Urban revealed that the number one difference between the two films would be that his character would keep the helmet on in the entire movie—a factor that made fans deeply disappointed with the original. “My agent called me up and said, ‘Would you be interested in Judge Dredd?’  I was like, ‘Oh, yeah.  Send me the script.’  I read it and I was immediately relieved to discover that the character kept the helmet on.”

However, keeping the helmet on provided Urban with some additional obstacles.  “You have to look at all the other tools that are available to you,” he said.  “Your voice becomes extremely important, and in my research I discovered a passage in one of the comics, which described Dredd’s voice as a saw cutting through bone, so that was kind of the starting point for my character.  What you sort of feel and hear in the movie is my sort of approximation of what that is, and also, before, I wanted to do something that was distinctly different from the shouting, bellowing Dredd.  That was of no interest to me.

“So that’s how that sort of evolved.  Other tools: obviously the physicality.  What can I express with my movement, the weariness, when he is tired, when he is struggling to really contain his rage?  And then it’s really important to identify where the humor lies.  That’s one of the things that I loved in the comic, just that really dry, dark humor, so that became an important element as well.”

Dredd opens in theaters this weekend.

Leave a Reply

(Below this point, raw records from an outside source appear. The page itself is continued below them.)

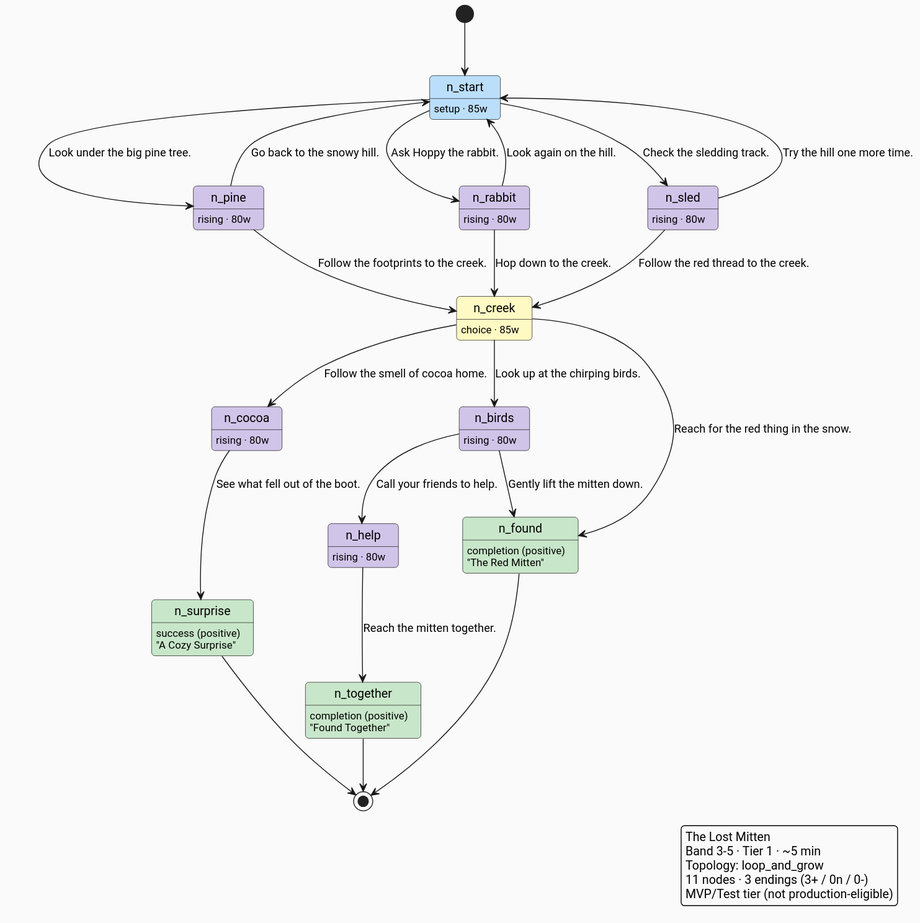
Earlier version of the PlantUML export docs/architecture/diagrams/skeletons/3-5/the-lost-mitten.svg (ByronWilliamsCPA/cyo-adventure). Source of this version:
```plantuml
@startuml
skinparam defaultFontName "Roboto"
skinparam backgroundColor #FAFAFA
skinparam roundCorner 8
hide empty description

[*] --> n_start
state n_start #BBDEFB
n_start : setup · 85w
state n_pine #D1C4E9
n_pine : rising · 80w
state n_rabbit #D1C4E9
n_rabbit : rising · 80w
state n_sled #D1C4E9
n_sled : rising · 80w
state n_creek #FFF9C4
n_creek : choice · 85w
state n_birds #D1C4E9
n_birds : rising · 80w
state n_help #D1C4E9
n_help : rising · 80w
state n_cocoa #D1C4E9
n_cocoa : rising · 80w
state n_found #C8E6C9
n_found : completion (positive)
n_found : "The Red Mitten"
state n_together #C8E6C9
n_together : completion (positive)
n_together : "Found Together"
state n_surprise #C8E6C9
n_surprise : success (positive)
n_surprise : "A Cozy Surprise"
n_start --> n_pine : Look under the big pine tree.
n_start --> n_rabbit : Ask Hoppy the rabbit.
n_start --> n_sled : Check the sledding track.
n_pine --> n_creek : Follow the footprints to the creek.
n_pine --> n_start : Go back to the snowy hill.
n_rabbit --> n_creek : Hop down to the creek.
n_rabbit --> n_start : Look again on the hill.
n_sled --> n_creek : Follow the red thread to the creek.
n_sled --> n_start : Try the hill one more time.
n_creek --> n_found : Reach for the red thing in the snow.
n_creek --> n_birds : Look up at the chirping birds.
n_creek --> n_cocoa : Follow the smell of cocoa home.
n_birds --> n_found : Gently lift the mitten down.
n_birds --> n_help : Call your friends to help.
n_help --> n_together : Reach the mitten together.
n_cocoa --> n_surprise : See what fell out of the boot.
n_found --> [*]
n_together --> [*]
n_surprise --> [*]

legend right
  The Lost Mitten
  Band 3-5 · Tier 1 · ~5 min
  Topology: loop_and_grow
  11 nodes · 3 endings (3+ / 0n / 0-)
  MVP/Test tier (not production-eligible)
endlegend
@enduml
```
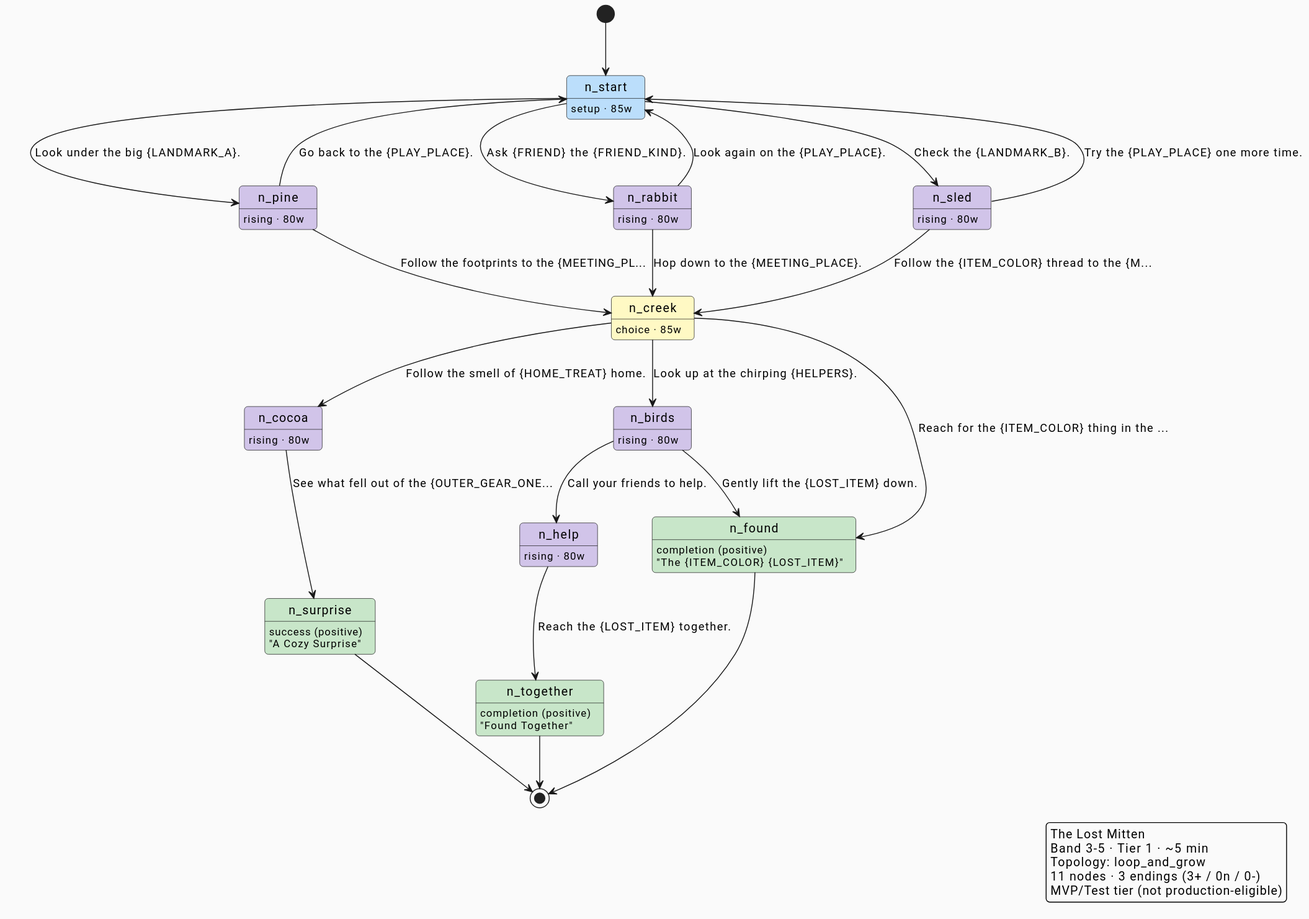
The same diagram one commit later.

The edit, as a diff of the source:
```diff
@@ -23,29 +23,29 @@
 n_cocoa : rising · 80w
 state n_found #C8E6C9
 n_found : completion (positive)
-n_found : "The Red Mitten"
+n_found : "The {ITEM_COLOR} {LOST_ITEM}"
 state n_together #C8E6C9
 n_together : completion (positive)
 n_together : "Found Together"
 state n_surprise #C8E6C9
 n_surprise : success (positive)
 n_surprise : "A Cozy Surprise"
-n_start --> n_pine : Look under the big pine tree.
-n_start --> n_rabbit : Ask Hoppy the rabbit.
-n_start --> n_sled : Check the sledding track.
-n_pine --> n_creek : Follow the footprints to the creek.
-n_pine --> n_start : Go back to the snowy hill.
-n_rabbit --> n_creek : Hop down to the creek.
-n_rabbit --> n_start : Look again on the hill.
-n_sled --> n_creek : Follow the red thread to the creek.
-n_sled --> n_start : Try the hill one more time.
-n_creek --> n_found : Reach for the red thing in the snow.
-n_creek --> n_birds : Look up at the chirping birds.
-n_creek --> n_cocoa : Follow the smell of cocoa home.
-n_birds --> n_found : Gently lift the mitten down.
+n_start --> n_pine : Look under the big {LANDMARK_A}.
+n_start --> n_rabbit : Ask {FRIEND} the {FRIEND_KIND}.
+n_start --> n_sled : Check the {LANDMARK_B}.
+n_pine --> n_creek : Follow the footprints to the {MEETING_PL...
+n_pine --> n_start : Go back to the {PLAY_PLACE}.
+n_rabbit --> n_creek : Hop down to the {MEETING_PLACE}.
+n_rabbit --> n_start : Look again on the {PLAY_PLACE}.
+n_sled --> n_creek : Follow the {ITEM_COLOR} thread to the {M...
+n_sled --> n_start : Try the {PLAY_PLACE} one more time.
+n_creek --> n_found : Reach for the {ITEM_COLOR} thing in the ...
+n_creek --> n_birds : Look up at the chirping {HELPERS}.
+n_creek --> n_cocoa : Follow the smell of {HOME_TREAT} home.
+n_birds --> n_found : Gently lift the {LOST_ITEM} down.
 n_birds --> n_help : Call your friends to help.
-n_help --> n_together : Reach the mitten together.
-n_cocoa --> n_surprise : See what fell out of the boot.
+n_help --> n_together : Reach the {LOST_ITEM} together.
+n_cocoa --> n_surprise : See what fell out of the {OUTER_GEAR_ONE...
 n_found --> [*]
 n_together --> [*]
 n_surprise --> [*]
```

Your email address will not be published. Required fields are marked *

You may use these HTML tags and attributes: <a href="" title=""> <abbr title=""> <acronym title=""> <b> <blockquote cite=""> <cite> <code> <del datetime=""> <em> <i> <q cite=""> <strike> <strong>

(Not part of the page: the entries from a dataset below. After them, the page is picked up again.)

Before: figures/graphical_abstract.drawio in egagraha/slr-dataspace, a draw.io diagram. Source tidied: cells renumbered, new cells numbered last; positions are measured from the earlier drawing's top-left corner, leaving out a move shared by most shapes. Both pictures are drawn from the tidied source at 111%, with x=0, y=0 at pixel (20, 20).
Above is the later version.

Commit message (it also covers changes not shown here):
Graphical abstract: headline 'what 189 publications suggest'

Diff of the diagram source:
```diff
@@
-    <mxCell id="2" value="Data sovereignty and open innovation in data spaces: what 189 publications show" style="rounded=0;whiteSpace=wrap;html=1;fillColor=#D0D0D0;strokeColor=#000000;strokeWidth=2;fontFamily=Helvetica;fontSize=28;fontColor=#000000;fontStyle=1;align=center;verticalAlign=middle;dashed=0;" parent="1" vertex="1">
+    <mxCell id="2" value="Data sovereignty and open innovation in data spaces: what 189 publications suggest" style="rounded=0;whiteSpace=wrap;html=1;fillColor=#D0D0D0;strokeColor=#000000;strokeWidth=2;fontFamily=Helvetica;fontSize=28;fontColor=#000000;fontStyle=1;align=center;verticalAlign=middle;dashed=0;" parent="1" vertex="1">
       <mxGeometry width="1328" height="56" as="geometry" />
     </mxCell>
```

Latest Videos

http://www.dailyactor.com/wp-content/uploads/2014/04/director-david-gordon-greene-nar.jpg
Director David Gordon Green Narrates a Scene From ‘Joe’
Director David Gordon Green narrates a sequence from his new film, Joe, featuring Nicolas Cage and Tye Sheridan. In the video, he mentions his reasons why he likes to hire non-traditional actors. He likes people who have real skill-sets and not actors who have the skills on their resume. He also talked about this in […]
http://www.dailyactor.com/wp-content/uploads/2014/04/david-gordon-green-joe.jpg
Director David Gordon Green: “I find actors in unusual places”
I keep missing screenings of director David Gordon Greene‘s new film, Joe. I hear it’s really good so I’m looking forward to catching it at some point. Joe stars Nicholas Cage as ex-con Joe Ransom, who isn’t the greatest of role models until he meets a 15-year-old boy (Mud‘s Tye Sheridan). In this featurette, Green […]
http://www.dailyactor.com/wp-content/uploads/2014/04/judy-greer-i-dont-know-why-you-know-me-from.jpg
Please Don’t Say These Things To Judy Greer (video)
Judy Greer - who we love here at Daily Actor – has a new book called, I Don’t Know What You Know Me From (Confessions of a Co-Star), a series of essays about her life as an actress, friend and someone who everyone thinks they might know. Here’s a blurb about the book: “Want to […]
http://www.dailyactor.com/wp-content/uploads/2014/04/Captain-America-SamuelNick-Fury.jpg
How Samuel L. Jackson Learns His Lines for the Marvel Movies (video)
Samuel L. Jackson stopped by Good Morning America earlier this week to talk about Captain America: The Winter Soldier – which is terrific, by the way – and he told Robin Roberts that for the first Cap film, he had trouble learning his lines. “I sat at home and I did all my studying, and […]
http://www.dailyactor.com/wp-content/uploads/2014/04/andy-karl-margot-seibert-rocky.jpg
Andy Karl and Margo Seibert Talk ‘Rocky: The Musical’ on ‘Today’
Andy Karl and Margo Seibert, the stars of Rocky: The Musical, talked to Today‘s Matt Lauer about the new Broadway musical. Karl talks about the final fight and taking on the iconic role. This is Seibert’s Broadway debut and she’s asked about her callbacks (9 in all!) and more. Check it out!